Fixer-uppers can seem like a great way to get the home you want, especially if you watch a lot of home remodeling shows. But the reality is a lot less glamorous than how it appears on TV. That’s not to say buying a fixer-upper isn’t the right choice, but you need to go in with a healthy budget and a lot of patience.
“The one thing I’d caution most people, if you are getting your excitement or advice from HGTV shows, the cost will be much higher than what is quoted on these shows you see,” said Walter Perschbacher, vice president at Greenridge Realty. “Regionally speaking, our cost of materials are up, and if you are going to hire someone, labor costs are higher in West Michigan than other places.”
The timeline also will likely be much longer than what you see on TV, and you should always expect that delays will happen.

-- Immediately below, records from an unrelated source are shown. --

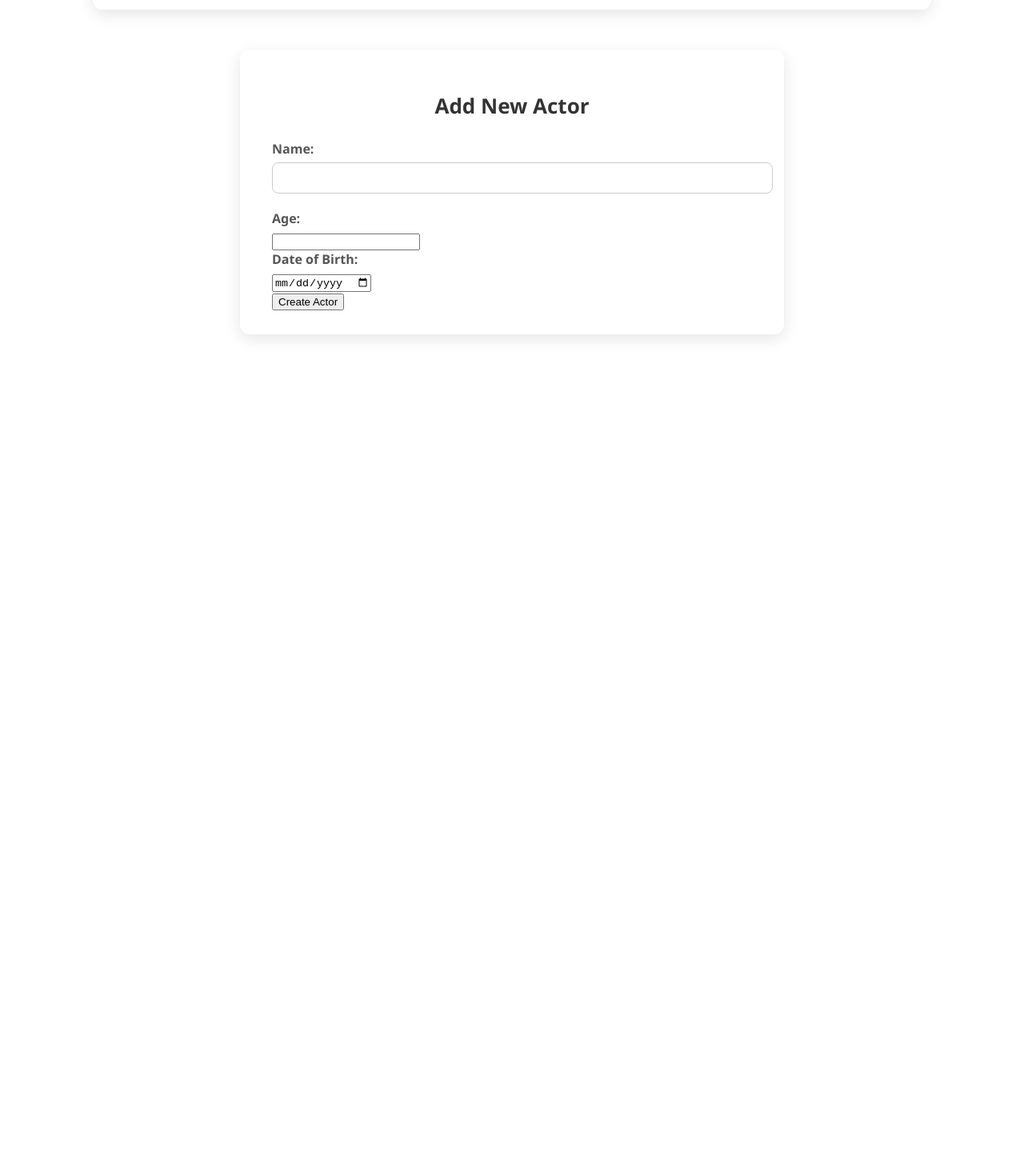
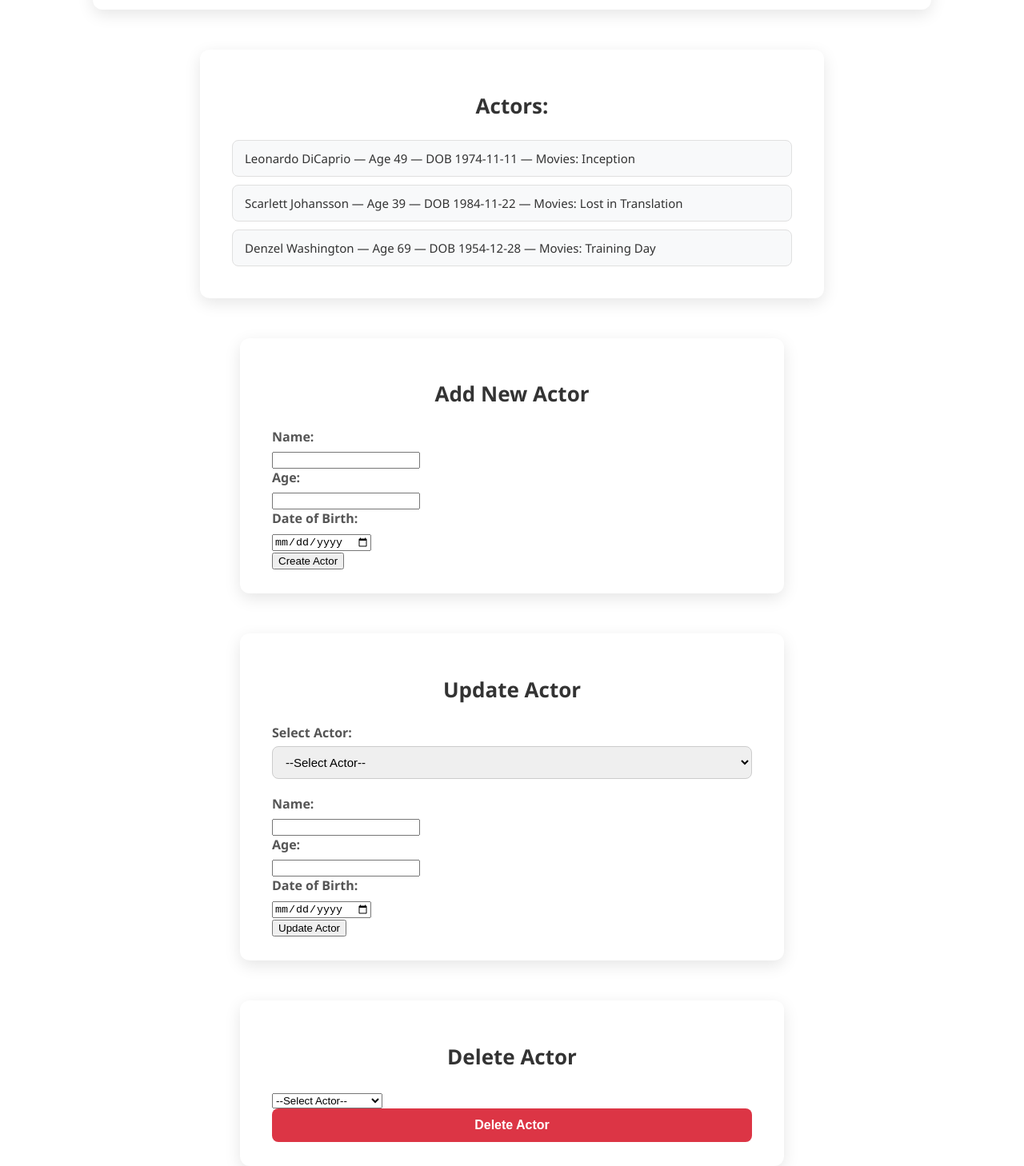
Before and after one commit to Ellagg/movie_management, a React (Create React App) app in the folder cs340-ui/: page /create-actor in a window 1280 px wide. Shown: the part 72-1530 px from the top of the page at 80% size. Before the commit the page ends 800 px from the top, so only its background shows below. Built offline with nearby package versions, Linux system fonts and the light colour scheme.

Commit message:
added CRUD for actors and genres

```diff
--- a/cs340-ui/src/components/CreateActor.jsx
+++ b/cs340-ui/src/components/CreateActor.jsx
@@ -1,7 +1,15 @@
 import React, { useState } from "react";
 import "./Create.css";
+import "./View.css";
 
 const CreateActor = () => {
+  const [actors, setActors] = useState([
+    { id: 1, name: "Leonardo DiCaprio", age: 49, dob: "1974-11-11", movies: "Inception" },
+    { id: 2, name: "Scarlett Johansson", age: 39, dob: "1984-11-22", movies: "Lost in Translation" },
+    { id: 3, name: "Denzel Washington", age: 69, dob: "1954-12-28", movies: "Training Day" }
+  ]);
+
+  /* ---------------- CREATE ---------------- */
   const [name, setName] = useState("");
   const [age, setAge] = useState("");
   const [dob, setDob] = useState("");
@@ -9,59 +17,166 @@ const CreateActor = () => {
   const handleSubmit = (e) => {
     e.preventDefault();
 
-    const actorData = {
+    const newActor = {
+      id: actors.length + 1,
       name,
       age: Number(age),
-      dob
+      dob,
+      movies: "—"
     };
 
-    console.log("Submitting actor:", actorData);
+    setActors(prev => [...prev, newActor]);
 
-    // Reset form
     setName("");
     setAge("");
     setDob("");
   };
 
+  /* ---------------- UPDATE ---------------- */
+  const [selectedActorID, setSelectedActorID] = useState("");
+  const [updateName, setUpdateName] = useState("");
+  const [updateAge, setUpdateAge] = useState("");
+  const [updateDob, setUpdateDob] = useState("");
+  const [updateMessage, setUpdateMessage] = useState("");
+
+  const handleSelectActor = (e) => {
+    const id = Number(e.target.value);
+    setSelectedActorID(id);
+
+    const actor = actors.find(a => a.id === id);
+    if (actor) {
+      setUpdateName(actor.name);
+      setUpdateAge(actor.age);
+      setUpdateDob(actor.dob);
+    }
+  };
+
+  const handleUpdate = (e) => {
+    e.preventDefault();
+
+    setActors(prev =>
+      prev.map(a =>
+        a.id === selectedActorID
+          ? { ...a, name: updateName, age: Number(updateAge), dob: updateDob }
+          : a
+      )
+    );
+
+    setUpdateMessage("Actor updated successfully.");
+  };
+
+  /* ---------------- DELETE ---------------- */
+  const [actorToDelete, setActorToDelete] = useState("");
+  const [deleteMessage, setDeleteMessage] = useState("");
+
+  const handleDelete = () => {
+    if (!actorToDelete) {
+      setDeleteMessage("Please select an actor.");
+      return;
+    }
+
+    setActors(prev =>
+      prev.filter(a => a.id !== Number(actorToDelete))
+    );
+
+    setActorToDelete("");
+    setDeleteMessage("Actor deleted successfully.");
+  };
+
+  /* ---------------- VIEW ---------------- */
+  const renderList = () =>
+    actors.map(a => (
+      <li key={a.id}>
+        {a.name} — Age {a.age} — DOB {a.dob} — Movies: {a.movies}
+      </li>
+    ));
+
   return (
+    <div>
+      {/* VIEW */}
+      <div className="view-container">
+        <h2>Actors:</h2>
+        <ul className="view-list">{renderList()}</ul>
+      </div>
+
+      {/* CREATE */}
       <div className="create-movie-container">
         <h2>Add New Actor</h2>
 
         <form onSubmit={handleSubmit}>
-
           <div>
             <label>Name:</label>
-          <input
-            type="text"
-            value={name}
-            onChange={(e) => setName(e.target.value)}
-            required
-          />
+            <input value={name} onChange={e => setName(e.target.value)} required />
           </div>
 
           <div>
             <label>Age:</label>
-          <input
-            type="number"
-            value={age}
-            onChange={(e) => setAge(e.target.value)}
-            required
-          />
+            <input type="number" value={age} onChange={e => setAge(e.target.value)} required />
           </div>
 
           <div>
             <label>Date of Birth:</label>
-          <input
-            type="date"
-            value={dob}
-            onChange={(e) => setDob(e.target.value)}
-            required
-          />
+            <input type="date" value={dob} onChange={e => setDob(e.target.value)} required />
           </div>
 
           <button type="submit">Create Actor</button>
         </form>
       </div>
+
+      {/* UPDATE */}
+      <div className="update-container">
+        <h2>Update Actor</h2>
+
+        <form onSubmit={handleUpdate}>
+          <div>
+            <label>Select Actor:</label>
+            <select value={selectedActorID} onChange={handleSelectActor} required>
+              <option value="">--Select Actor--</option>
+              {actors.map(a => (
+                <option key={a.id} value={a.id}>{a.name}</option>
+              ))}
+            </select>
+          </div>
+
+          <div>
+            <label>Name:</label>
+            <input value={updateName} onChange={e => setUpdateName(e.target.value)} required />
+          </div>
+
+          <div>
+            <label>Age:</label>
+            <input type="number" value={updateAge} onChange={e => setUpdateAge(e.target.value)} required />
+          </div>
+
+          <div>
+            <label>Date of Birth:</label>
+            <input type="date" value={updateDob} onChange={e => setUpdateDob(e.target.value)} required />
+          </div>
+
+          <button type="submit">Update Actor</button>
+          {updateMessage && <p>{updateMessage}</p>}
+        </form>
+      </div>
+
+      {/* DELETE */}
+      <div className="delete-container">
+        <h2>Delete Actor</h2>
+
+        <select
+          value={actorToDelete}
+          onChange={(e) => setActorToDelete(e.target.value)}
+        >
+          <option value="">--Select Actor--</option>
+          {actors.map(a => (
+            <option key={a.id} value={a.id}>{a.name}</option>
+          ))}
+        </select>
+
+        <button onClick={handleDelete}>Delete Actor</button>
+
+        {deleteMessage && <p className="delete-message">{deleteMessage}</p>}
+      </div>
+    </div>
   );
 };
 
--- a/cs340-ui/src/components/CreateGenre.jsx
+++ b/cs340-ui/src/components/CreateGenre.jsx
@@ -1,27 +1,72 @@
 import React, { useState } from "react";
 import "./Create.css";
+import "./View.css";
 
 const CreateGenre = () => {
+  // Dummy data
+  const [genres, setGenres] = useState([
+    { id: 1, genre: "Action", movies: ["Mad Max: Fury Road", "John Wick"] },
+    { id: 2, genre: "Drama", movies: ["The Shawshank Redemption", "Moonlight"] },
+    { id: 3, genre: "Sci-Fi", movies: ["Interstellar", "Blade Runner 2049"] }
+  ]);
+
+  /* ---------------- CREATE ---------------- */
   const [genre, setGenre] = useState("");
 
   const handleSubmit = (e) => {
     e.preventDefault();
 
-    const genreData = {
-      genre
+    const newGenre = {
+      id: genres.length + 1,
+      genre,
+      movies: [] // new genres start with no movies
     };
 
-    console.log("Submitting genre:", genreData);
-
-    // Reset form
+    setGenres(prev => [...prev, newGenre]);
     setGenre("");
   };
 
+  /* ---------------- DELETE ---------------- */
+  const [genreToDelete, setGenreToDelete] = useState("");
+  const [deleteMessage, setDeleteMessage] = useState("");
+
+  const handleDelete = () => {
+    if (!genreToDelete) {
+      setDeleteMessage("Please select a genre.");
+      return;
+    }
+
+    setGenres(prev =>
+      prev.filter(g => g.id !== Number(genreToDelete))
+    );
+
+    setGenreToDelete("");
+    setDeleteMessage("Genre deleted successfully.");
+  };
+
+  /* ---------------- VIEW ---------------- */
+  const renderList = () =>
+    genres.map(g => (
+      <li key={g.id}>
+        <strong>{g.genre}</strong>
+        <br />
+        Movies: {g.movies.length > 0 ? g.movies.join(", ") : "—"}
+      </li>
+    ));
+
   return (
+    <div>
+      {/* VIEW */}
+      <div className="view-container">
+        <h2>Genres:</h2>
+        <ul className="view-list">{renderList()}</ul>
+      </div>
+
+      {/* CREATE */}
       <div className="create-movie-container">
         <h2>Add New Genre</h2>
+
         <form onSubmit={handleSubmit}>
-
           <div>
             <label>Genre Name:</label>
             <input
@@ -35,8 +80,27 @@ const CreateGenre = () => {
           <button type="submit" style={{ marginTop: "15px" }}>
             Add Genre
           </button>
+        </form>
+      </div>
 
-      </form>
+      {/* DELETE */}
+      <div className="delete-container">
+        <h2>Delete Genre</h2>
+
+        <select
+          value={genreToDelete}
+          onChange={(e) => setGenreToDelete(e.target.value)}
+        >
+          <option value="">--Select Genre--</option>
+          {genres.map(g => (
+            <option key={g.id} value={g.id}>{g.genre}</option>
+          ))}
+        </select>
+
+        <button onClick={handleDelete}>Delete Genre</button>
+
+        {deleteMessage && <p className="delete-message">{deleteMessage}</p>}
+      </div>
     </div>
   );
 };
--- a/cs340-ui/src/components/Navbar.jsx
+++ b/cs340-ui/src/components/Navbar.jsx
@@ -13,7 +13,7 @@ function Navbar() {
             </NavLink>
 
             <NavLink to="/create-actor" className="nav-link">
-                Create Actor
+                Actors
             </NavLink>
 
             <NavLink to="/create-director" className="nav-link">
@@ -21,7 +21,7 @@ function Navbar() {
             </NavLink>
 
             <NavLink to="/create-genre" className="nav-link">
-                Create Genre
+                Genres
             </NavLink>
 
             <NavLink to="/view" className="nav-link">
```
Lines whose indentation alone changed are shown as unchanged.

Santiago Gomez, realtor/broker at Santiago Properties, and his team has been involved in a handful of flips, and he said he always plans for a 12-month timeframe even though most of the work can typically be done in 3-6 months. “Because there will be delays or things can come up,” he said.
Kristy Hawkins, director of operations/realtor at Santiago Properties, said being organized is key to getting the work done closer to the quoted timeline. “For us, what we needed was some kind of program to move things along, keeping track of the money, organizing contractors — if you’ve done any kind of improvement — you want the flooring in after you’ve painted (for instance), or there are more headaches. Check off the plumbers, electricians, flooring, painters and make sure they are coming in at the correct times.”
Both Perschbacher and Hawkins said if you plan to hire a contractor you also should be aware of the current market.
“Right now, we have the same situation in the contractor market that we have in the real estate market in that the demand way outstrips the supply,” Perschbacher said. “Even getting contractors to do quotes right now can be tricky.”
Hawkins said that is because the last recession caused a lot of builders to close and a lot of tradespeople to leave the industry or to relocate to other cities with better construction markets.
“We are so short-staffed on tradespeople,” she said. “We lost a lot of people during the recession due to lack of jobs, and they haven’t come back.”
At the same time, homes that don’t need extensive updates can be a great option to eventually turning your so-so purchase into your dream home.
Perschbacher said he sometimes sees first-time homebuyers get scared off by projects that are very doable. “They can get scared off really quickly by something that really can be done pretty easily with paint, carpet, countertops, which aren’t huge re-dos,” he said.
He added, “With the right location, layout and footage, there is opportunity there.”